> **Excerpted records**
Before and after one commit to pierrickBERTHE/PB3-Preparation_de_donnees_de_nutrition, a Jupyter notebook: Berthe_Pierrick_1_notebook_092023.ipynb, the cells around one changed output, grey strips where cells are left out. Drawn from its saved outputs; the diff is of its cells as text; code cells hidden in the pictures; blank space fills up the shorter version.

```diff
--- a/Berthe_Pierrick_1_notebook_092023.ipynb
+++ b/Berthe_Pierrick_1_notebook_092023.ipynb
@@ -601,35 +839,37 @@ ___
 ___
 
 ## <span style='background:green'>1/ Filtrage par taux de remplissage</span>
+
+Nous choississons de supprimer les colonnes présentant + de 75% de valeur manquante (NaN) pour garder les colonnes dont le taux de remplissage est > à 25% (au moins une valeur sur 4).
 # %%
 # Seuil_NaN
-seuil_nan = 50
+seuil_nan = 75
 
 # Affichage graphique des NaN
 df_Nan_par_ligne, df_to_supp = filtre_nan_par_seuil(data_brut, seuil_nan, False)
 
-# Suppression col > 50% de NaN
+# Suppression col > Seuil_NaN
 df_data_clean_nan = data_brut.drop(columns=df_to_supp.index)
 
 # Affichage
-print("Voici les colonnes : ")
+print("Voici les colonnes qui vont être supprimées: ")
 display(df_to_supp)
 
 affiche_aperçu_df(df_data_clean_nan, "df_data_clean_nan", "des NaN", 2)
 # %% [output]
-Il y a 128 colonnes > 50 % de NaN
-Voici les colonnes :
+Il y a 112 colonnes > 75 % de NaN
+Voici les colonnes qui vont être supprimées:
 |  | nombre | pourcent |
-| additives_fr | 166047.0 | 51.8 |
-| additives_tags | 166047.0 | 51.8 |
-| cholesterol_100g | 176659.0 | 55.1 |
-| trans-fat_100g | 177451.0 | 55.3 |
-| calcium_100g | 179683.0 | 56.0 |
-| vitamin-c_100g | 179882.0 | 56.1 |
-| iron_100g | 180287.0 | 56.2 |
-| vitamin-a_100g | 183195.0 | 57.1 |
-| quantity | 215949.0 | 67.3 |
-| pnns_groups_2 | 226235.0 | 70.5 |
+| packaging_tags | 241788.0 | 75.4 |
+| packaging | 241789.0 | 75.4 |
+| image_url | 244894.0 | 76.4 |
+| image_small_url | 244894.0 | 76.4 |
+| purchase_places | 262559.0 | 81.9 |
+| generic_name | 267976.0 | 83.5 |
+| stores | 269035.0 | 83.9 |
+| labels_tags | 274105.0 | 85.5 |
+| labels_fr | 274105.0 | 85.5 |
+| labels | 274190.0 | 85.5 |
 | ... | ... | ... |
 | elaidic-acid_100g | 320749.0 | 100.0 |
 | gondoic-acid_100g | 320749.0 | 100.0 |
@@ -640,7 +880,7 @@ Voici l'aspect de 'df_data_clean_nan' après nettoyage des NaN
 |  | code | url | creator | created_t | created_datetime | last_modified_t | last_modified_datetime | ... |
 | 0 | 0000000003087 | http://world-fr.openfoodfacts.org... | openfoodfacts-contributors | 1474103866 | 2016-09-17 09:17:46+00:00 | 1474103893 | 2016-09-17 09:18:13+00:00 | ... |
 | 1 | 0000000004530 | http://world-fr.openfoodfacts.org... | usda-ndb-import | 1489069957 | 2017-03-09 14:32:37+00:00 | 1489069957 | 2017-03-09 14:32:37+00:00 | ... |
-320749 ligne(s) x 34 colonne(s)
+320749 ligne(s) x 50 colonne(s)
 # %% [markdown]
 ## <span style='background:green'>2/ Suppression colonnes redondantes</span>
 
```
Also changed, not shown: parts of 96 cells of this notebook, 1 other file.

> **Work to be completed**
Since only a count is wanted, give the number of lines in the listing that contain the word "Voici".

> **Output of the exercise**
5